5:59 So there's a couple of things we could do.
6:00 Remember none is the programming way of saying empty.
6:04 What we'll do is we're going to say there's a board
6:07 it has three rows like this
6:10 but we got to put three things in here as well.
6:13 Now I could just do this.
6:14 This would be totally good.
6:16 Like this and do like that.
6:19 When we print out the board, I'll have to see.
6:22 It'll show up none, none, none unless we do something
6:24 to replace none with a different character.
6:27 I think actually, I'm going to go with this.
6:29 We're going to have a little function that'll say
6:30 show the board or some idea of showing the board
6:32 and it's just going to say is there going to be an X?
6:36 Is there going to be an O?
6:38 Or if it's none, we'll just put something like
6:41 a little underscore so that there's spaces
6:43 a little character.
6:44 But it needs to start out with no plays

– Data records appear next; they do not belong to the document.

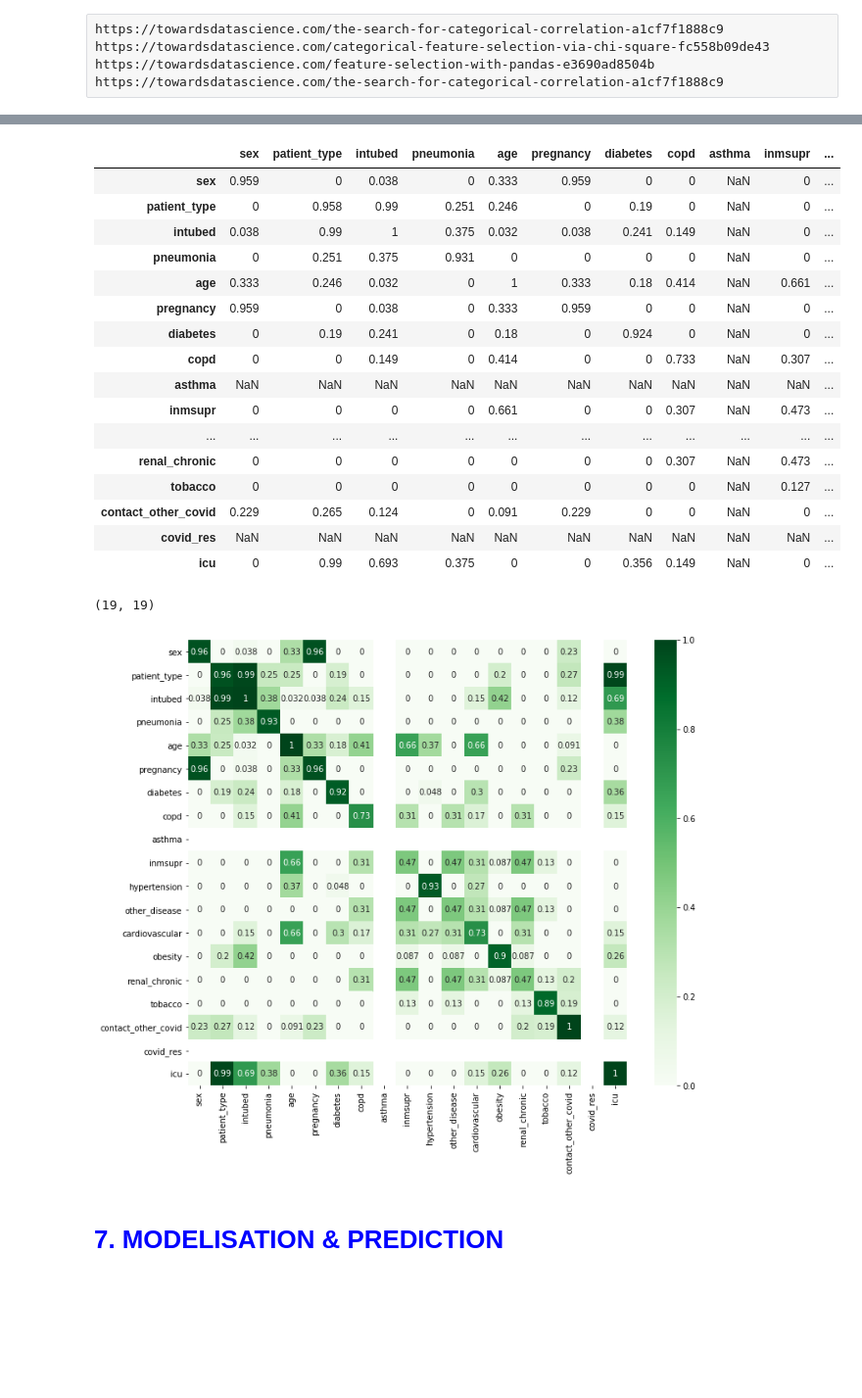
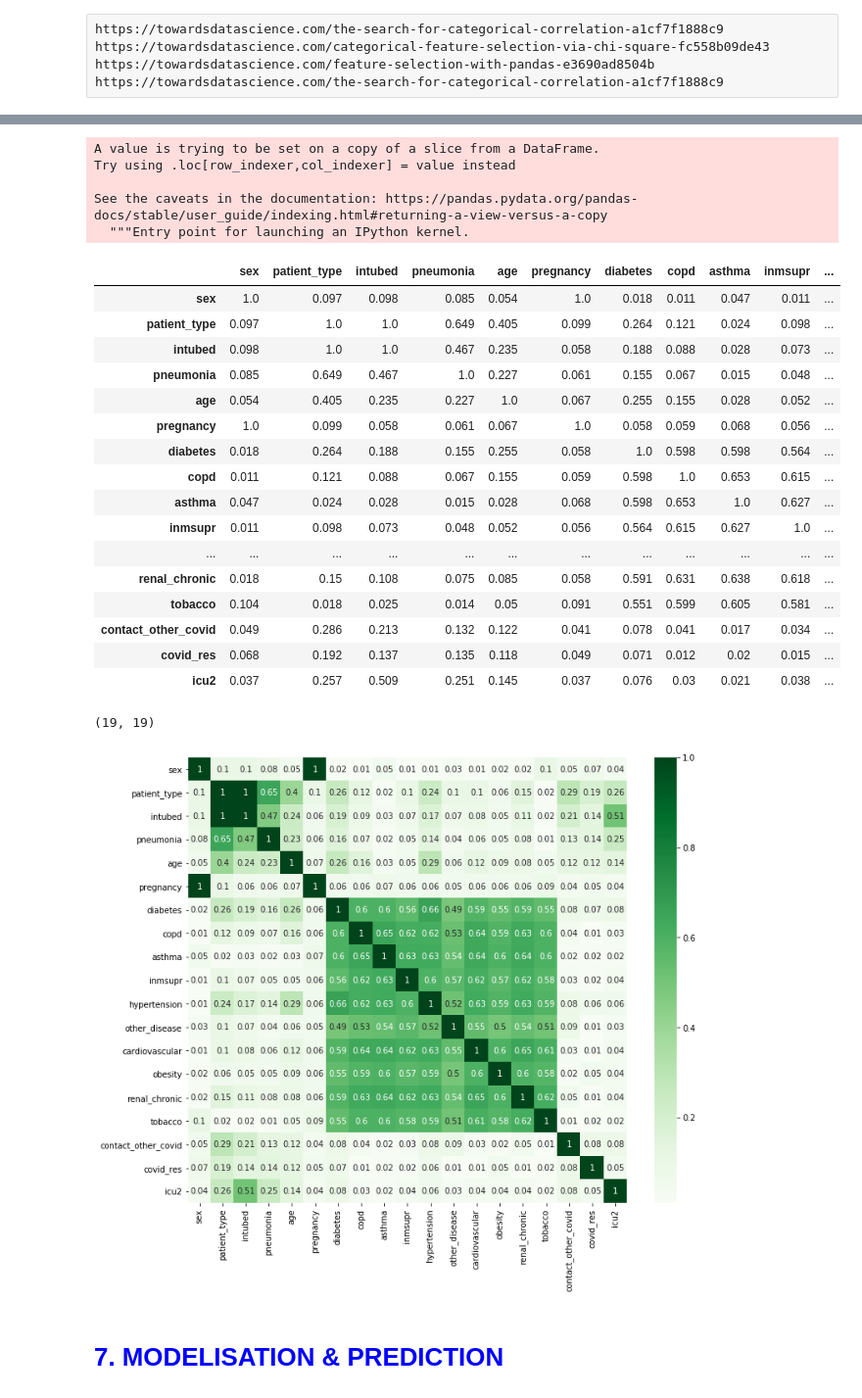
Before and after one commit to mricardovallejo/IACollege_, a Jupyter notebook: SUPERVISE_/TPFinal_Supervise1.ipynb, the cells around one changed output, grey strips where cells are left out. Shown at 98% size. Drawn from its saved outputs; the diff is of its cells as text; code cells hidden in the pictures; blank space fills up the shorter version.

```diff
--- a/SUPERVISE_/TPFinal_Supervise1.ipynb
+++ b/SUPERVISE_/TPFinal_Supervise1.ipynb
@@ -15,7 +15,7 @@ import seaborn as sns
 
 dataOriginal = pd.read_csv("covid.csv")
 pd.set_option('display.max_rows', None)
-dataOriginal = dataOriginal.head(50)
+dataOriginal = dataOriginal
 dataOriginal.head(5)
 # %% [output]
 |  | id | sex | patient_type | entry_date | date_symptoms | date_died | intubed | pneumonia | age | ... |
@@ -587,3 +611,9 @@ https://towardsdatascience.com/the-search-for-categorical-correlation-a1cf7f1888
 https://towardsdatascience.com/categorical-feature-selection-via-chi-square-fc558b09de43
 https://towardsdatascience.com/feature-selection-with-pandas-e3690ad8504b
 https://towardsdatascience.com/the-search-for-categorical-correlation-a1cf7f1888c9
+# %%
+dataOriginal.loc[dataOriginal['icu'] == 97, 'icu2'] = 2
+dataOriginal.loc[dataOriginal['icu'] == 98, 'icu2'] = 2
+dataOriginal.loc[dataOriginal['icu'] == 99, 'icu2'] = 2
+dataOriginal.loc[dataOriginal['icu'] == 1, 'icu2'] = 1
+dataOriginal.loc[dataOriginal['icu'] == 2, 'icu2'] = 2
@@ -590,3 +630,10 @@ https://towardsdatascience.com/the-search-for-categorical-correlation-a1cf7f1888
+# %%
+target_column= 'icu2'
+
+model_columns = ['sex', 'patient_type',
+              'intubed','pneumonia','age','pregnancy','diabetes','copd','asthma','inmsupr','hypertension',
+              'other_disease','cardiovascular','obesity','renal_chronic','tobacco',
+              'contact_other_covid','covid_res', target_column]
 # %%
 import scipy.stats as ss #import chi2_contingency
 
@@ -614,3 +683,11 @@ cramers_v(dataModel['hypertension'], dataModel['obesity'])
+# %%
+dataModel['icu2'] = dataOriginal['icu2']
+# %% [output]
+A value is trying to be set on a copy of a slice from a DataFrame.
+Try using .loc[row_indexer,col_indexer] = value instead
+
+See the caveats in the documentation: https://pandas.pydata.org/pandas-docs/stable/user_guide/indexing.html#returning-a-view-versus-a-copy
+  """Entry point for launching an IPython kernel.
 # %%
 df2 = pd.DataFrame(columns=model_columns, index=model_columns)
 for i in range(len(model_columns)):
@@ -622,22 +699,22 @@ for i in range(len(model_columns)):
 display(df2)
 # %% [output]
 |  | sex | patient_type | intubed | pneumonia | age | pregnancy | diabetes | copd | asthma | inmsupr | ... |
-| sex | 0.959 | 0 | 0.038 | 0 | 0.333 | 0.959 | 0 | 0 | NaN | 0 | ... |
-| patient_type | 0 | 0.958 | 0.99 | 0.251 | 0.246 | 0 | 0.19 | 0 | NaN | 0 | ... |
-| intubed | 0.038 | 0.99 | 1 | 0.375 | 0.032 | 0.038 | 0.241 | 0.149 | NaN | 0 | ... |
-| pneumonia | 0 | 0.251 | 0.375 | 0.931 | 0 | 0 | 0 | 0 | NaN | 0 | ... |
-| age | 0.333 | 0.246 | 0.032 | 0 | 1 | 0.333 | 0.18 | 0.414 | NaN | 0.661 | ... |
-| pregnancy | 0.959 | 0 | 0.038 | 0 | 0.333 | 0.959 | 0 | 0 | NaN | 0 | ... |
-| diabetes | 0 | 0.19 | 0.241 | 0 | 0.18 | 0 | 0.924 | 0 | NaN | 0 | ... |
-| copd | 0 | 0 | 0.149 | 0 | 0.414 | 0 | 0 | 0.733 | NaN | 0.307 | ... |
-| asthma | NaN | NaN | NaN | NaN | NaN | NaN | NaN | NaN | NaN | NaN | ... |
-| inmsupr | 0 | 0 | 0 | 0 | 0.661 | 0 | 0 | 0.307 | NaN | 0.473 | ... |
+| sex | 1.0 | 0.097 | 0.098 | 0.085 | 0.054 | 1.0 | 0.018 | 0.011 | 0.047 | 0.011 | ... |
+| patient_type | 0.097 | 1.0 | 1.0 | 0.649 | 0.405 | 0.099 | 0.264 | 0.121 | 0.024 | 0.098 | ... |
+| intubed | 0.098 | 1.0 | 1.0 | 0.467 | 0.235 | 0.058 | 0.188 | 0.088 | 0.028 | 0.073 | ... |
+| pneumonia | 0.085 | 0.649 | 0.467 | 1.0 | 0.227 | 0.061 | 0.155 | 0.067 | 0.015 | 0.048 | ... |
+| age | 0.054 | 0.405 | 0.235 | 0.227 | 1.0 | 0.067 | 0.255 | 0.155 | 0.028 | 0.052 | ... |
+| pregnancy | 1.0 | 0.099 | 0.058 | 0.061 | 0.067 | 1.0 | 0.058 | 0.059 | 0.068 | 0.056 | ... |
+| diabetes | 0.018 | 0.264 | 0.188 | 0.155 | 0.255 | 0.058 | 1.0 | 0.598 | 0.598 | 0.564 | ... |
+| copd | 0.011 | 0.121 | 0.088 | 0.067 | 0.155 | 0.059 | 0.598 | 1.0 | 0.653 | 0.615 | ... |
+| asthma | 0.047 | 0.024 | 0.028 | 0.015 | 0.028 | 0.068 | 0.598 | 0.653 | 1.0 | 0.627 | ... |
+| inmsupr | 0.011 | 0.098 | 0.073 | 0.048 | 0.052 | 0.056 | 0.564 | 0.615 | 0.627 | 1.0 | ... |
 | ... | ... | ... | ... | ... | ... | ... | ... | ... | ... | ... | ... |
-| renal_chronic | 0 | 0 | 0 | 0 | 0 | 0 | 0 | 0.307 | NaN | 0.473 | ... |
-| tobacco | 0 | 0 | 0 | 0 | 0 | 0 | 0 | 0 | NaN | 0.127 | ... |
-| contact_other_covid | 0.229 | 0.265 | 0.124 | 0 | 0.091 | 0.229 | 0 | 0 | NaN | 0 | ... |
-| covid_res | NaN | NaN | NaN | NaN | NaN | NaN | NaN | NaN | NaN | NaN | ... |
-| icu | 0 | 0.99 | 0.693 | 0.375 | 0 | 0 | 0.356 | 0.149 | NaN | 0 | ... |
+| renal_chronic | 0.018 | 0.15 | 0.108 | 0.075 | 0.085 | 0.058 | 0.591 | 0.631 | 0.638 | 0.618 | ... |
+| tobacco | 0.104 | 0.018 | 0.025 | 0.014 | 0.05 | 0.091 | 0.551 | 0.599 | 0.605 | 0.581 | ... |
+| contact_other_covid | 0.049 | 0.286 | 0.213 | 0.132 | 0.122 | 0.041 | 0.078 | 0.041 | 0.017 | 0.034 | ... |
+| covid_res | 0.068 | 0.192 | 0.137 | 0.135 | 0.118 | 0.049 | 0.071 | 0.012 | 0.02 | 0.015 | ... |
+| icu2 | 0.037 | 0.257 | 0.509 | 0.251 | 0.145 | 0.037 | 0.076 | 0.03 | 0.021 | 0.038 | ... |
 # %%
 df2.shape
 # %% [output]
@@ -645,13 +722,15 @@ df2.shape
 # %%
 import seaborn as sns
 
 df2 = df2.astype('float')  # !! Neccessary for Heatmap
 
 plt.figure(figsize=(12,10))
-sns.heatmap(df2, annot=True, cmap="Greens")
+sns.heatmap(df2.round(2), annot=True, cmap="Greens")
 plt.show()
+
+#Dont use patient_type like predicteur because correlation is one and it strongly atached to ICU.
 # %% [output]
-[figure, old version]
+[figure, new version]
 # %% [markdown]
 # <font color="blue">7.  MODELISATION & PREDICTION</font>
 # %% [markdown]
```
Also changed, not shown: parts of 91 cells of this notebook, 19 other files.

6:45 so this is what we're going to use for our board.
6:48 I'm going to put like, this is NVA.
6:50 Board is a list of rows.
6:54 Rows are a list of cells.
6:57 This is a data structure I'm going to start from
6:59 and you're going to see over and over again.
7:01 It makes it really easy to play Tic Tac Toe
7:03 once we know how to record the entries for each player.